** Opening Raw data block **

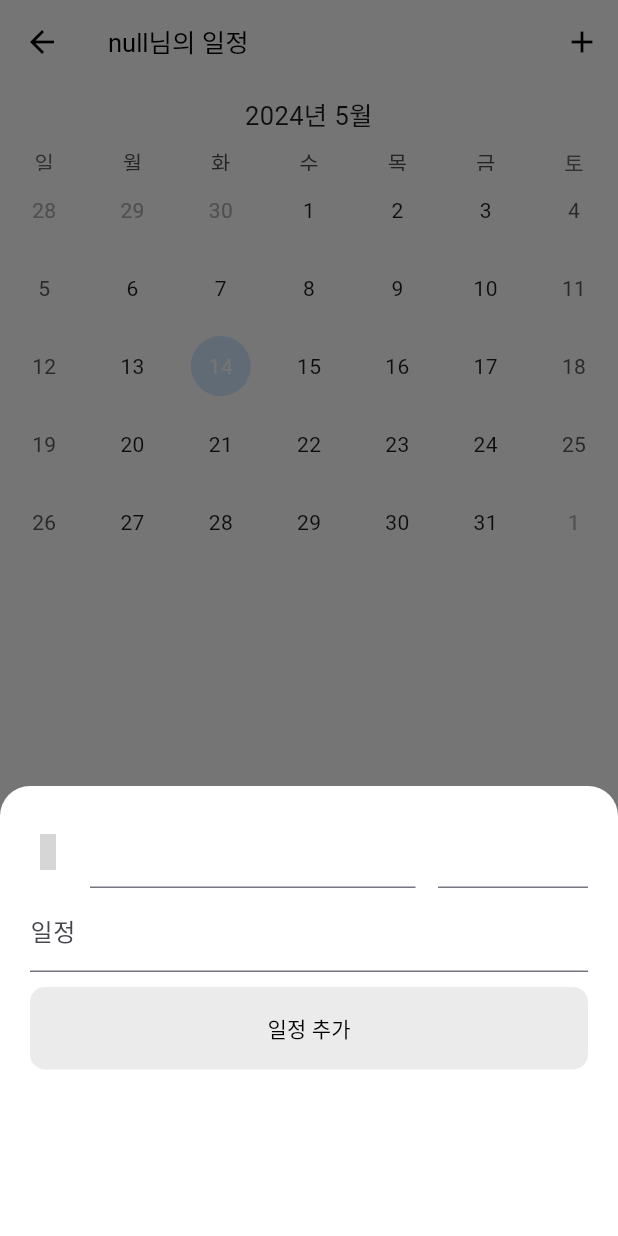
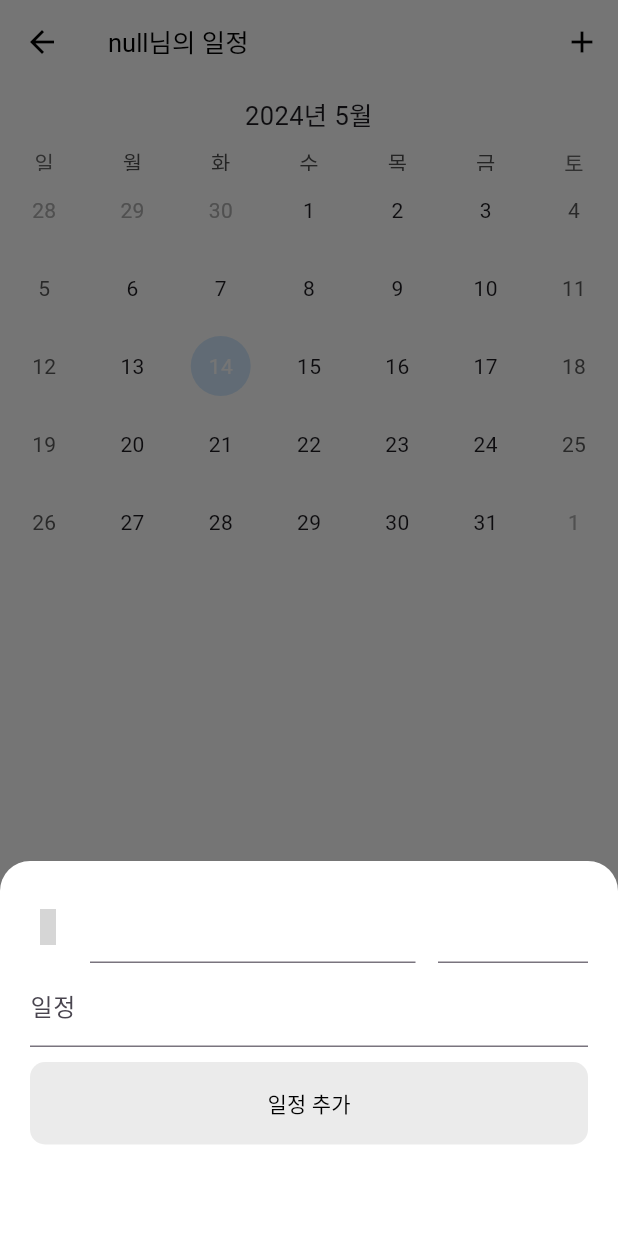
Before and after one commit to salt-bread-tech/nabi, a Flutter app: the ScheduleCalendar screen opened by its route, after a tap on the "add" icon, on a phone screen of 412 x 824 dp. Run offline on Flutter 3.47's test engine with Material 3 defaults, Android fonts, the phone set to English and light mode, and no system bars; drawn by our look-alikes of date_time_picker, table_calendar, timelines; our stand-ins replace carousel_slider, fl_chart, flutter_chat_types, flutter_chat_ui, flutter_spinkit, font_awesome_flutter and 4 more; missing offline and left inert: google_ml_kit; network calls fail; grey boxes are pictures that could not be loaded.

Commit message:
FEAT: BottomModal 키보드 패딩 추가

```diff
--- a/lib/widgets/widget_schedule_modal.dart
+++ b/lib/widgets/widget_schedule_modal.dart
@@ -43,11 +43,15 @@ void showAddScheduleModal(BuildContext context) {
   }
 
   showModalBottomSheet(
+    isScrollControlled: true,
     context: context,
     builder: (bCtx) {
-      return Container(
+      return Padding(
+        padding: EdgeInsets.only(
+            bottom: MediaQuery.of(context).viewInsets.bottom),
+          child: Container(
               width: double.infinity,
-        height: 300,
+              height: 250,
               decoration: BoxDecoration(
                 color: AppTheme.appbackgroundColor,
                 borderRadius: BorderRadius.only(
@@ -96,9 +100,10 @@ void showAddScheduleModal(BuildContext context) {
                             Navigator.of(context).pop();
                             print('Schedule Added: $selectedDate $content');
                           },
-                      child: Text('일정 추가', style: TextStyle(color: Colors.black)))),
+                          child: Text('일정 추가',
+                              style: TextStyle(color: Colors.black)))),
                 ],
-          ));
+              )));
     },
   );
 }
```
Lines whose indentation alone changed are shown as unchanged.
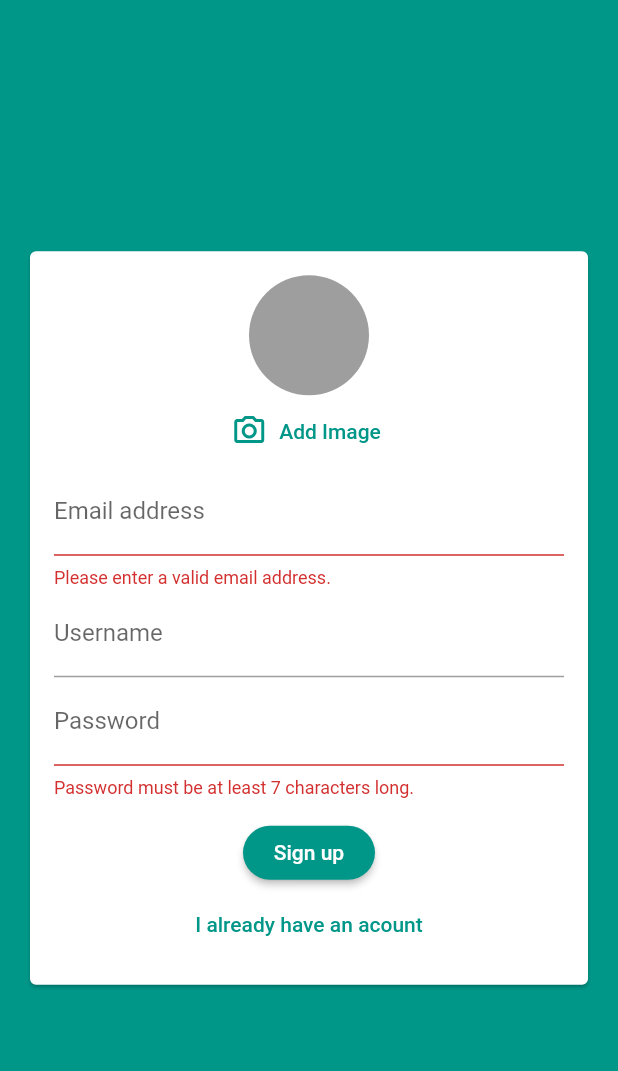
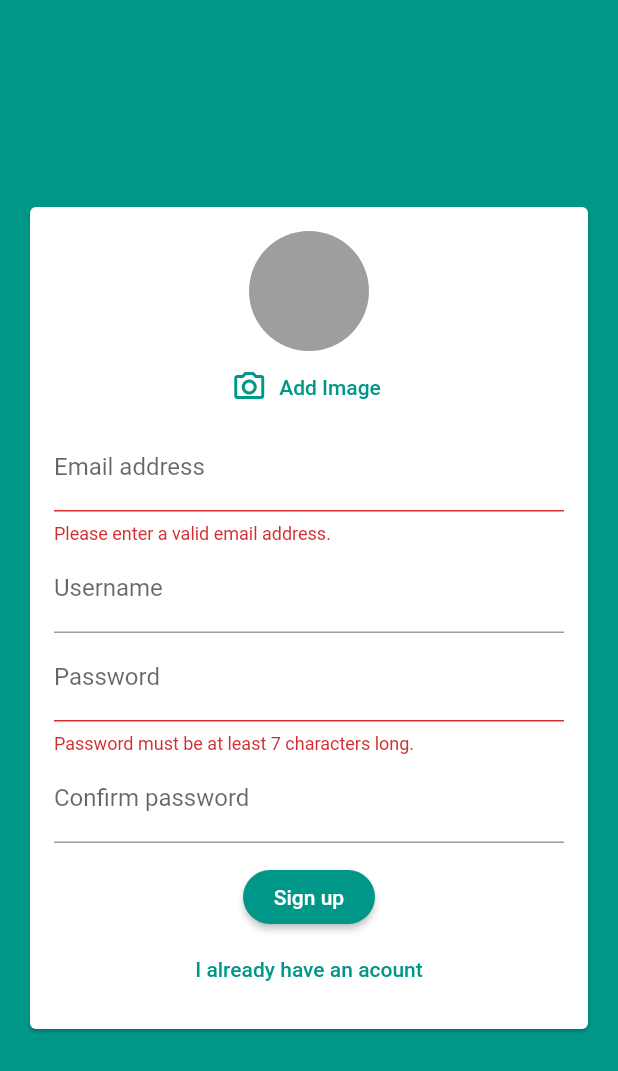
Before and after one commit to mb-s/Chatty, a Flutter app: the screen it shows after launch, after a tap on "Login", after a tap on "Create new account", on a phone screen of 412 x 824 dp. Shown: the top 1071 px of the screen. Run offline on Flutter 3.47's test engine with Material 2 defaults, Android fonts, the phone set to English and light mode, and no system bars; our stand-ins replace cloud_firestore, firebase_auth, firebase_storage, image_picker; accounts and stored records are empty.

Commit message:
Add password confirmation to auth form

```diff
--- a/lib/widgets/auth/auth_form.dart
+++ b/lib/widgets/auth/auth_form.dart
@@ -23,6 +23,8 @@ class AuthForm extends StatefulWidget {
 
 class _AuthFormState extends State<AuthForm> {
   final _formKey = GlobalKey<FormState>();
+  final _passwordController = TextEditingController();
+
   var _isLogin = true;
   String _userEmail = '';
   String _userName = '';
@@ -116,6 +118,7 @@ class _AuthFormState extends State<AuthForm> {
                     decoration: InputDecoration(
                       labelText: 'Password',
                     ),
+                    controller: _passwordController,
                     obscureText: true,
                     key: ValueKey('password'),
                     validator: (value) {
@@ -126,6 +129,19 @@ class _AuthFormState extends State<AuthForm> {
                     },
                     onSaved: (value) {
                       _userPassword = value;
+                    },
+                  ),
+                  if (!_isLogin)
+                    TextFormField(
+                    decoration: InputDecoration(
+                      labelText: 'Confirm password',
+                    ),
+                    obscureText: true,
+                    validator: (value) {
+                      if (value != _passwordController.text) {
+                        return 'Passwords do not match';
+                      }
+                      return null;
                     },
                   ),
                   SizedBox(height: 12),
```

** Closing Raw data block **

Print the entries above exactly, leaving pictures out.

**Written response**
Before and after one commit to salt-bread-tech/nabi, a Flutter app: the ScheduleCalendar screen opened by its route, after a tap on the "add" icon, on a phone screen of 412 x 824 dp. Run offline on Flutter 3.47's test engine with Material 3 defaults, Android fonts, the phone set to English and light mode, and no system bars; drawn by our look-alikes of date_time_picker, table_calendar, timelines; our stand-ins replace carousel_slider, fl_chart, flutter_chat_types, flutter_chat_ui, flutter_spinkit, font_awesome_flutter and 4 more; missing offline and left inert: google_ml_kit; network calls fail; grey boxes are pictures that could not be loaded.

Commit message:
FEAT: BottomModal 키보드 패딩 추가

```diff
--- a/lib/widgets/widget_schedule_modal.dart
+++ b/lib/widgets/widget_schedule_modal.dart
@@ -43,11 +43,15 @@ void showAddScheduleModal(BuildContext context) {
   }
 
   showModalBottomSheet(
+    isScrollControlled: true,
     context: context,
     builder: (bCtx) {
-      return Container(
+      return Padding(
+        padding: EdgeInsets.only(
+            bottom: MediaQuery.of(context).viewInsets.bottom),
+          child: Container(
               width: double.infinity,
-        height: 300,
+              height: 250,
               decoration: BoxDecoration(
                 color: AppTheme.appbackgroundColor,
                 borderRadius: BorderRadius.only(
@@ -96,9 +100,10 @@ void showAddScheduleModal(BuildContext context) {
                             Navigator.of(context).pop();
                             print('Schedule Added: $selectedDate $content');
                           },
-                      child: Text('일정 추가', style: TextStyle(color: Colors.black)))),
+                          child: Text('일정 추가',
+                              style: TextStyle(color: Colors.black)))),
                 ],
-          ));
+              )));
     },
   );
 }
```
Lines whose indentation alone changed are shown as unchanged.
Before and after one commit to mb-s/Chatty, a Flutter app: the screen it shows after launch, after a tap on "Login", after a tap on "Create new account", on a phone screen of 412 x 824 dp. Shown: the top 1071 px of the screen. Run offline on Flutter 3.47's test engine with Material 2 defaults, Android fonts, the phone set to English and light mode, and no system bars; our stand-ins replace cloud_firestore, firebase_auth, firebase_storage, image_picker; accounts and stored records are empty.

Commit message:
Add password confirmation to auth form

```diff
--- a/lib/widgets/auth/auth_form.dart
+++ b/lib/widgets/auth/auth_form.dart
@@ -23,6 +23,8 @@ class AuthForm extends StatefulWidget {
 
 class _AuthFormState extends State<AuthForm> {
   final _formKey = GlobalKey<FormState>();
+  final _passwordController = TextEditingController();
+
   var _isLogin = true;
   String _userEmail = '';
   String _userName = '';
@@ -116,6 +118,7 @@ class _AuthFormState extends State<AuthForm> {
                     decoration: InputDecoration(
                       labelText: 'Password',
                     ),
+                    controller: _passwordController,
                     obscureText: true,
                     key: ValueKey('password'),
                     validator: (value) {
@@ -126,6 +129,19 @@ class _AuthFormState extends State<AuthForm> {
                     },
                     onSaved: (value) {
                       _userPassword = value;
+                    },
+                  ),
+                  if (!_isLogin)
+                    TextFormField(
+                    decoration: InputDecoration(
+                      labelText: 'Confirm password',
+                    ),
+                    obscureText: true,
+                    validator: (value) {
+                      if (value != _passwordController.text) {
+                        return 'Passwords do not match';
+                      }
+                      return null;
                     },
                   ),
                   SizedBox(height: 12),
```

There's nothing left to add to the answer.